Via is launching a new product designed to help cities plan how on-demand rides and fixed route transit, like buses and subways, can work together. This is the first time since Via acquired startup Remix in March that the company is offering a product that combines Remix’s collaborative mapping and transit-planning tools with its own on-demand transit data.
Until now, Via would offer Remix’s services analyzing data to help cities plan out things like public transportation services or where to build a new bike lane. Adding this tool to the mix allows cities to model which routes can be replaced with flexible ride-sharing services and which ones would benefit from increased bus or light rail service. The new software is already being beta tested in nearly a dozen cities, where planners are able to evaluate a city’s metro or bus network based on ridership, demographics and service quality while simultaneously determining potential zones for ride-sharing services.
Via says its on-demand planning tool is the first product that truly helps cities visualize how on-demand services, such as those offered by companies like Via, RideCo, Treepz or Swvl, can become part of the public transit system. While the new tool is currently focused on ways to implement shared rides, it’s easy to imagine expanding the services to include things like micromobility zone planning.
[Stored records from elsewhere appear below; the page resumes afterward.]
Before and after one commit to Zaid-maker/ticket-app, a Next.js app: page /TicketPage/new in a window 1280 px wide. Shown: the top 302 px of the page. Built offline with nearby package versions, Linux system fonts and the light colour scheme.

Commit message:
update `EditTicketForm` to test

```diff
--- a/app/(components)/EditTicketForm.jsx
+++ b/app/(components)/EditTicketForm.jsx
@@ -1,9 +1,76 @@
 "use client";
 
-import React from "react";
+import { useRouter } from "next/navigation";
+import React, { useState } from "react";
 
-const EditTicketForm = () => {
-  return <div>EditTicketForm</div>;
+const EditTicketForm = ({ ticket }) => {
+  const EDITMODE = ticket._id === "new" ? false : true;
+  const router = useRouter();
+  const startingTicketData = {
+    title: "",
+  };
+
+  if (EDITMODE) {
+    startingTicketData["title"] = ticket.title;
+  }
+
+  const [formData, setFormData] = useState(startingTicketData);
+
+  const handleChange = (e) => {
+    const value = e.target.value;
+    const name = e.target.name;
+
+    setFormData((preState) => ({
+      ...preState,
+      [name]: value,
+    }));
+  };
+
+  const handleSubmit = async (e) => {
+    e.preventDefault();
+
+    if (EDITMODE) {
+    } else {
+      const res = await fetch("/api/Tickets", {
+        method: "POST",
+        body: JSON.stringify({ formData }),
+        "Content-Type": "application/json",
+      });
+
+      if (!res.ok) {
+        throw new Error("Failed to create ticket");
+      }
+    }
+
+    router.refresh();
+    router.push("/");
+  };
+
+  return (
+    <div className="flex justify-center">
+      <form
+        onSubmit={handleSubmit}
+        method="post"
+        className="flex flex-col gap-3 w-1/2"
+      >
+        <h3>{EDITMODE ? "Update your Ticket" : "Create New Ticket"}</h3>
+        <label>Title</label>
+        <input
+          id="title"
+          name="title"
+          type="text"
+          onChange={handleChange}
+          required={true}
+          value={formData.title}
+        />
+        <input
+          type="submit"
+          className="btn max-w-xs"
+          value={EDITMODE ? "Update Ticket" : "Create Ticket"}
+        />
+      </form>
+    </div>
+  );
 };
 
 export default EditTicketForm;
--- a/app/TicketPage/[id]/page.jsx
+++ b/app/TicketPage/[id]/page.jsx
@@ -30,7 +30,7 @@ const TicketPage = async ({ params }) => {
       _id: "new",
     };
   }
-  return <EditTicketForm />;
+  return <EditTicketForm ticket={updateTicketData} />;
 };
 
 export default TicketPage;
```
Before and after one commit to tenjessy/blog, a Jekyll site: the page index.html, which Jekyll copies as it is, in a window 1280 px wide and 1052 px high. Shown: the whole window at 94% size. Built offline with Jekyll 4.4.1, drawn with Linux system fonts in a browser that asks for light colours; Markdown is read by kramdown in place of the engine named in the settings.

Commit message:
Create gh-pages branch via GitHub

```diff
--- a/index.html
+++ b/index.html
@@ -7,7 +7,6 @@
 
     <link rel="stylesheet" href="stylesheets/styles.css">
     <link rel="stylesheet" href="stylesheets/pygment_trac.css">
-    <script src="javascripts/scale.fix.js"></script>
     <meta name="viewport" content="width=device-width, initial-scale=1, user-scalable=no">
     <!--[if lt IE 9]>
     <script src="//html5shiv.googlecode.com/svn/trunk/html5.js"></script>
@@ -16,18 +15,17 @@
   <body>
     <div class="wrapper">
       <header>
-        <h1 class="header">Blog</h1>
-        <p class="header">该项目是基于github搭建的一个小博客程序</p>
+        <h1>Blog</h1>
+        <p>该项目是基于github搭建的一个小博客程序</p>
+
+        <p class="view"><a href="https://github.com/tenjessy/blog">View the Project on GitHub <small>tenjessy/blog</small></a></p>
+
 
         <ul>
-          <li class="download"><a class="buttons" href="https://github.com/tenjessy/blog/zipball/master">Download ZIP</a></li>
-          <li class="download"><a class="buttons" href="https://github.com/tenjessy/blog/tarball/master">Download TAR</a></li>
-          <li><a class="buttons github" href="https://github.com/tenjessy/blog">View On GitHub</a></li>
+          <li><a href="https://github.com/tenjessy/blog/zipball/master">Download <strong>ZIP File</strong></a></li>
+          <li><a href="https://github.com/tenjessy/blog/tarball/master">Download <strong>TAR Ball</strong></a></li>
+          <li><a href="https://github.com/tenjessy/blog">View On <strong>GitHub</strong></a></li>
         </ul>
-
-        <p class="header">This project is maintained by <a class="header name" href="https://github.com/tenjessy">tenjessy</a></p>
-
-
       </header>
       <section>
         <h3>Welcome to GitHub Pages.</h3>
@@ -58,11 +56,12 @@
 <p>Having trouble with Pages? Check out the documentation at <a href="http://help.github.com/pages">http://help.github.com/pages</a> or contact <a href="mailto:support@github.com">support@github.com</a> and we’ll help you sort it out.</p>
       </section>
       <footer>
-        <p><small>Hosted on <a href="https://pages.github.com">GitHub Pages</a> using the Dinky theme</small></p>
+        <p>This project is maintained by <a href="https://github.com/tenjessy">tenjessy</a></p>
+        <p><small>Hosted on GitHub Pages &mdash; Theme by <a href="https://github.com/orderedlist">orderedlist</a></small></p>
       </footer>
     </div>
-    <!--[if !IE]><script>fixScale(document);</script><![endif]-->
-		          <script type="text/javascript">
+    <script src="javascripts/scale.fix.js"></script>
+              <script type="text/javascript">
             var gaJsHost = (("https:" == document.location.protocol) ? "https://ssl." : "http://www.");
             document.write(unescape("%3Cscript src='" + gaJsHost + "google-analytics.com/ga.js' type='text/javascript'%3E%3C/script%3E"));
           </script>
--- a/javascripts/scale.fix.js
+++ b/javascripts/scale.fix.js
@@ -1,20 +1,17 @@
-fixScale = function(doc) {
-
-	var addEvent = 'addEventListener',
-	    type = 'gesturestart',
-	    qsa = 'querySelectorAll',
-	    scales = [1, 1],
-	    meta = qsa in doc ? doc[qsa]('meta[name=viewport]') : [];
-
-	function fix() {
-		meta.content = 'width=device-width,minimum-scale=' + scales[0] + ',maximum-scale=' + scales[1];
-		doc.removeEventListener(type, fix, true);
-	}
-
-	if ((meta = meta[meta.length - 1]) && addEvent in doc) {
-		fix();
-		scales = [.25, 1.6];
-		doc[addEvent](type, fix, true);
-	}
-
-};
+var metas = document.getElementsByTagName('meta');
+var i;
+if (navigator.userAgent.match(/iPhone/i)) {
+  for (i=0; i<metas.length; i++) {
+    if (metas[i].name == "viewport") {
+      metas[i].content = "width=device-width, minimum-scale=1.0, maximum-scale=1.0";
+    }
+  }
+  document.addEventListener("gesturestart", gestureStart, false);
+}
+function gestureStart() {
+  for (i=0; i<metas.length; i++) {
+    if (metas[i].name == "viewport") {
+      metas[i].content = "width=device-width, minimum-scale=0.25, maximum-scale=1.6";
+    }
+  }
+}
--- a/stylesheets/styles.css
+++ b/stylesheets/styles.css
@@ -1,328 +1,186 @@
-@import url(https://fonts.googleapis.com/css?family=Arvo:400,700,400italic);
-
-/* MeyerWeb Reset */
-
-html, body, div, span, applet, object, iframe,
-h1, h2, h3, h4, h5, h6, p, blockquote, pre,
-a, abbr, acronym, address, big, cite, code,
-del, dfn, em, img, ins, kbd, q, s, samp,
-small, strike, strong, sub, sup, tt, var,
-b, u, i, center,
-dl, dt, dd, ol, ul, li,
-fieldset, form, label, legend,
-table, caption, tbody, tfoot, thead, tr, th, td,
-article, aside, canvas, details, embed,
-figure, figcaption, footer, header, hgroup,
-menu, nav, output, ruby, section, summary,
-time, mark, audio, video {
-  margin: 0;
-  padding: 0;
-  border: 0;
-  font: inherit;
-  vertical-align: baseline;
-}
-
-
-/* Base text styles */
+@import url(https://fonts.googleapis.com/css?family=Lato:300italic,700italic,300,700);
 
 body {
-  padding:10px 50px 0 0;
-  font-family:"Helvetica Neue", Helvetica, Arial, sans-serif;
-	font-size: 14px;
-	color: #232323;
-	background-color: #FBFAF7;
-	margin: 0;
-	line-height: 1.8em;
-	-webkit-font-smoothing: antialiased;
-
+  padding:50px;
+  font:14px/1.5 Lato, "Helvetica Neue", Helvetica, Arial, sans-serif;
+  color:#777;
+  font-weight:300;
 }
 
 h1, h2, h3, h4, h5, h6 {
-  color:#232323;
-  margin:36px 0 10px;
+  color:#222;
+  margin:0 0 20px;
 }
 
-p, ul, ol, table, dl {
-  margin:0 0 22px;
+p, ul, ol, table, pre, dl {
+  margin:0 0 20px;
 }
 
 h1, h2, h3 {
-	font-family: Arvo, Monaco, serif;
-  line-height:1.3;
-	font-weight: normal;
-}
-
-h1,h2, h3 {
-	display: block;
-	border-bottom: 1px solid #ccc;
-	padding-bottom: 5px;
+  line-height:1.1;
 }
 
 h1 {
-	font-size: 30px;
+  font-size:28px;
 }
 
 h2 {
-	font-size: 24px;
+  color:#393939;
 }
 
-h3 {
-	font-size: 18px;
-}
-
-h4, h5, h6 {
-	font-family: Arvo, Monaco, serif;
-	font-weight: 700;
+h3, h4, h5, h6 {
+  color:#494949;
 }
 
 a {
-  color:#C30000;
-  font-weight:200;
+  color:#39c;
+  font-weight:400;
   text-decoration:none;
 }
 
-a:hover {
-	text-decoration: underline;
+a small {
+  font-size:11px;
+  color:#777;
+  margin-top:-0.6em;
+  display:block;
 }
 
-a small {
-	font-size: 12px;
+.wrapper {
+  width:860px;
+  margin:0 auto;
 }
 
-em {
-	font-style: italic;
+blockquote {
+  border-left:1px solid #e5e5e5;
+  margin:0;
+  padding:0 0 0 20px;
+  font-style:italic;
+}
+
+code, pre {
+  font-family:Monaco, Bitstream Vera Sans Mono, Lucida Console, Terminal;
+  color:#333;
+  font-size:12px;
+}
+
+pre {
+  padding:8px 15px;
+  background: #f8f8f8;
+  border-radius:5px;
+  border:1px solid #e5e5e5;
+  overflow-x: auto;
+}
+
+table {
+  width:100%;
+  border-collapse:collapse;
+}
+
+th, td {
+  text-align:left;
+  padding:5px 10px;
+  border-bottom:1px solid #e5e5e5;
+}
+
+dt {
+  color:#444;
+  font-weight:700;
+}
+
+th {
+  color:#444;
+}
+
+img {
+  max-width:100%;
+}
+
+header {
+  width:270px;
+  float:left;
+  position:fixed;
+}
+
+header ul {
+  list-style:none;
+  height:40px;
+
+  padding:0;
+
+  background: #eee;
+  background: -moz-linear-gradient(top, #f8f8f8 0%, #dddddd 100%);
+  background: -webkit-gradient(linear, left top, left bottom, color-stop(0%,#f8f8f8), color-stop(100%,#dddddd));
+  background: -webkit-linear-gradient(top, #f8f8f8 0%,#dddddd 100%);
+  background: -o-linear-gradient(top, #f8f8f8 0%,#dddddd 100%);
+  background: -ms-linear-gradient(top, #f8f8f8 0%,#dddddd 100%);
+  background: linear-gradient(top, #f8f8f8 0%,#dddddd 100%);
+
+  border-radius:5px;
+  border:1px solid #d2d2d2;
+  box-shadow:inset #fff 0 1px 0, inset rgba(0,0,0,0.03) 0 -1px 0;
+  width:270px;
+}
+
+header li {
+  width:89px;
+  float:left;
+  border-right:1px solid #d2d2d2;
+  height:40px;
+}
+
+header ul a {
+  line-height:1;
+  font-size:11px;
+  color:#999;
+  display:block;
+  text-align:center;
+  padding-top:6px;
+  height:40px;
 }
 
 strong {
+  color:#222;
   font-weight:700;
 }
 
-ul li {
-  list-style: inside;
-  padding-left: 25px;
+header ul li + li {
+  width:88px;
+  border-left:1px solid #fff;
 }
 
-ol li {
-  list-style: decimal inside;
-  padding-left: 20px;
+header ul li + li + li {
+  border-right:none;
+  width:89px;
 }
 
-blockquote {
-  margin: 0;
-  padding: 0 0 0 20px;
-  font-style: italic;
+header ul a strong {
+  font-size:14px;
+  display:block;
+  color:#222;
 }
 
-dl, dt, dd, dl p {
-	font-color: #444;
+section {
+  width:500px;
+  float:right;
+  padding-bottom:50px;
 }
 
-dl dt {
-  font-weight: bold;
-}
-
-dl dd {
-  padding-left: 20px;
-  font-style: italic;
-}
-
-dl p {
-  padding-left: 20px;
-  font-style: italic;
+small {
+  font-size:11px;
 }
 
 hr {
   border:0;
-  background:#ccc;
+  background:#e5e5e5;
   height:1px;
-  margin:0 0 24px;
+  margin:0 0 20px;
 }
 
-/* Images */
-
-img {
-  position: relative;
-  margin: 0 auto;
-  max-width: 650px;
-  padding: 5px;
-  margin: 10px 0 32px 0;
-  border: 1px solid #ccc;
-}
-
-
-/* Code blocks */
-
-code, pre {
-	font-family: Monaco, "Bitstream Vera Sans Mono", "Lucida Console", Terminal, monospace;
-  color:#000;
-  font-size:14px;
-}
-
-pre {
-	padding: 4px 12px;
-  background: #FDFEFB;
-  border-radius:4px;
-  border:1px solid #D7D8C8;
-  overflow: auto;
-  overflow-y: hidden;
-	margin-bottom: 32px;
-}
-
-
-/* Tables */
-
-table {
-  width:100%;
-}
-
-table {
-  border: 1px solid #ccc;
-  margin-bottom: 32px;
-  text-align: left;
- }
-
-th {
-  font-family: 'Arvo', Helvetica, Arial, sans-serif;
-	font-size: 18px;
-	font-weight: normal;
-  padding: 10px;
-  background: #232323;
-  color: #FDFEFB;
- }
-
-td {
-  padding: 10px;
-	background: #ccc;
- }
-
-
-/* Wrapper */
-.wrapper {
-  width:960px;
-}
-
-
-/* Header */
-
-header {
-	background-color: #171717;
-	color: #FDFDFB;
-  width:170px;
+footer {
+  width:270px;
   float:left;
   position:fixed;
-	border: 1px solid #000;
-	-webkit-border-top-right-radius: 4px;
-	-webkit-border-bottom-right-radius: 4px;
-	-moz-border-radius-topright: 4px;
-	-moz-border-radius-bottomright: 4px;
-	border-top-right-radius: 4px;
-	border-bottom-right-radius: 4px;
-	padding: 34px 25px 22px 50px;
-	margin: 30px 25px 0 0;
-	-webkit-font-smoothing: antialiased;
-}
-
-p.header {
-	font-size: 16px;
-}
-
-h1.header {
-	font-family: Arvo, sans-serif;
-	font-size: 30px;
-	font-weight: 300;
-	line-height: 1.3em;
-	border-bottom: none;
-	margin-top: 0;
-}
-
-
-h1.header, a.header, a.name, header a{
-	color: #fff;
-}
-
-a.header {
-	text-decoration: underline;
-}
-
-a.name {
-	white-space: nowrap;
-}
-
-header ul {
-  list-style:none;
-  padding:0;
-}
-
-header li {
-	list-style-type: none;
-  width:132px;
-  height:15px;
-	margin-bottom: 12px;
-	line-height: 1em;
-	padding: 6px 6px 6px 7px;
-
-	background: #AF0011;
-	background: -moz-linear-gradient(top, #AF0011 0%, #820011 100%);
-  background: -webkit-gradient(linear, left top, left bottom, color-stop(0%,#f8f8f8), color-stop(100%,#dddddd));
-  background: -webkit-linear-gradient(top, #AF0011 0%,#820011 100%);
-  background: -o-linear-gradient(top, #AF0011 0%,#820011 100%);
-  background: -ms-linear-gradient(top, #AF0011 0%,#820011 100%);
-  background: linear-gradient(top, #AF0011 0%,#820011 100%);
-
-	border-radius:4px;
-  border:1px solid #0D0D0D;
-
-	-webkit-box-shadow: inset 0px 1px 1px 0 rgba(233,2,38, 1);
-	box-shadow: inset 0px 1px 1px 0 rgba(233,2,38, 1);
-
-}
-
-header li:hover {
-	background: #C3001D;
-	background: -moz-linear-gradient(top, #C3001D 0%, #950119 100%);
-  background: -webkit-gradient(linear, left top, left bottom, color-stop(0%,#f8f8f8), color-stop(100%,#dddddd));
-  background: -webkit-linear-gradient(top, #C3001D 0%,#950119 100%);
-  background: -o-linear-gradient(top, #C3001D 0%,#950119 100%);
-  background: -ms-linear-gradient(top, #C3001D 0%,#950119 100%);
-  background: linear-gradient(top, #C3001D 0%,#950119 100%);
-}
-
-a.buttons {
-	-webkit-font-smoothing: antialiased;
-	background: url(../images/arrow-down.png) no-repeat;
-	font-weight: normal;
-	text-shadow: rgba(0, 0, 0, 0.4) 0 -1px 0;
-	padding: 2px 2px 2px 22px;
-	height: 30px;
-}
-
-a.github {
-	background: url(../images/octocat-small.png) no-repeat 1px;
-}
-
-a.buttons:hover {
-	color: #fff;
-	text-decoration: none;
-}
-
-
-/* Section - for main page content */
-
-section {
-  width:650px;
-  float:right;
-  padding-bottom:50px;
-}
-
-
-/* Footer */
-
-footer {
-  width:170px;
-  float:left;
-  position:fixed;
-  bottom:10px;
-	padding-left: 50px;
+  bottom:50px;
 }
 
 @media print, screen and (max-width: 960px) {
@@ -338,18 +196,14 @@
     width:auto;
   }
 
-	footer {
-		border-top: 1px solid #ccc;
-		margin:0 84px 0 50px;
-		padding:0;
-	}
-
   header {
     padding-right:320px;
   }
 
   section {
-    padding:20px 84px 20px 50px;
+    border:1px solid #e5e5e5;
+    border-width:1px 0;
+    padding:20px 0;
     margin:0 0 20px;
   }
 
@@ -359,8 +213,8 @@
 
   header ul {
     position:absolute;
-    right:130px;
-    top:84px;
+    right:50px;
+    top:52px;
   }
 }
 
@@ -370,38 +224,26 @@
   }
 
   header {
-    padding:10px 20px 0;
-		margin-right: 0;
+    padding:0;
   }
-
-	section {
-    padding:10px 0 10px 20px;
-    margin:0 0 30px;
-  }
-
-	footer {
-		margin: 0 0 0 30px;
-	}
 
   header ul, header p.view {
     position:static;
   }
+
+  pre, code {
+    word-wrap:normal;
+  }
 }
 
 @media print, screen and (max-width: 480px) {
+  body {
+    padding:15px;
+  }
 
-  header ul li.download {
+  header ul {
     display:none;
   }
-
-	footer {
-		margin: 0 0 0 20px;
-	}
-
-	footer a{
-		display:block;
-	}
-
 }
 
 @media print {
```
“Previously, on-demand was kind of in its own world, siloed into special projects, and then fixed route was the purview of typical strategic planning teams,” founder and SVP of Remix by Via Tiffany Chu told TechCrunch. “Now, we’re going to be combining those two worlds together to more holistically help cities understand the allocation of resources before implementation.”
Over the years, Remix has received hundreds of product requests for this type of tool, particularly from rural agencies or second-tier cities that don’t have a public transit system that’s robust enough to handle the city’s mobility needs, according to Chu. As cities try to reach their carbon emissions goals, they are on the lookout for ways to get communities with high car ownership to mode shift.
The on-demand planning tool’s smart algorithm relies on data like demographics, population density, job makeup, car ownership status, geography and land use to help cities evaluate where it makes the most sense to deploy a flexible system in the context of what public transit they already have. The goal is by no means to cannibalize public transit, but rather to enhance it, according to Chu.
An agency’s interaction with the tool is fairly simple. A city planner draws a zone on a map, which immediately populates relevant statistics based on data from existing flexible and on-demand services around the world, including Via’s over 500 global partnerships and nearly 100 million rides with Remix’s intelligent transport planning software.
“And you can say, ‘If we have the budget for 10 vehicles, what would the waiting time be?’ Or if you want to say, ‘I want to ensure a five-minute wait time for an on-demand service, maybe that tells me I’m going to need 15 vehicles instead of 10,'” said Chu. “It helps you be very logical about your resources as opposed to this hand-wavy planning that was previously how a lot of these on-demand zones were planned.”
In Seattle, Via has been working with the King County Metro to plan transit that links commuters with the fairly new light rail service that runs north to south, and soon, east to west. The county wants to help people get to the train service without necessarily constructing huge parking structures next to the stations, so it’s been partnering with Via to determine the best way to deploy on-demand zones around all of the new light rail station openings.
“Overall, on-demand planning was super helpful as a starting point for understanding where to draw our service areas and how much service we can provide with our current budget,” said innovative mobility senior planner Casey Gifford in a statement. “As a non-service planner, I was able to draft proposals and have data-driven, educated conversations with my service planning colleagues.”
Miami-Dade County has been working with Remix for the past two years to redesign its whole transit network, which means there will be cuts to lower performing fixed routes that were only servicing a handful of people.
“I sat down next to the director and drew an on-demand zone to substitute a low-performing fixed route,” said Carlos Cruz-Casas, assistant director of Miami-Dade County’s Department of Transportation, in a statement. “I was able to show that with the same number of vehicles, we can offer better service and save resources that could be reallocated into increasing fixed-route frequency on higher demand routes.”
This article previously referred to the new on-demand planning tool as Remix’s, which is a subsidiary of Via’s.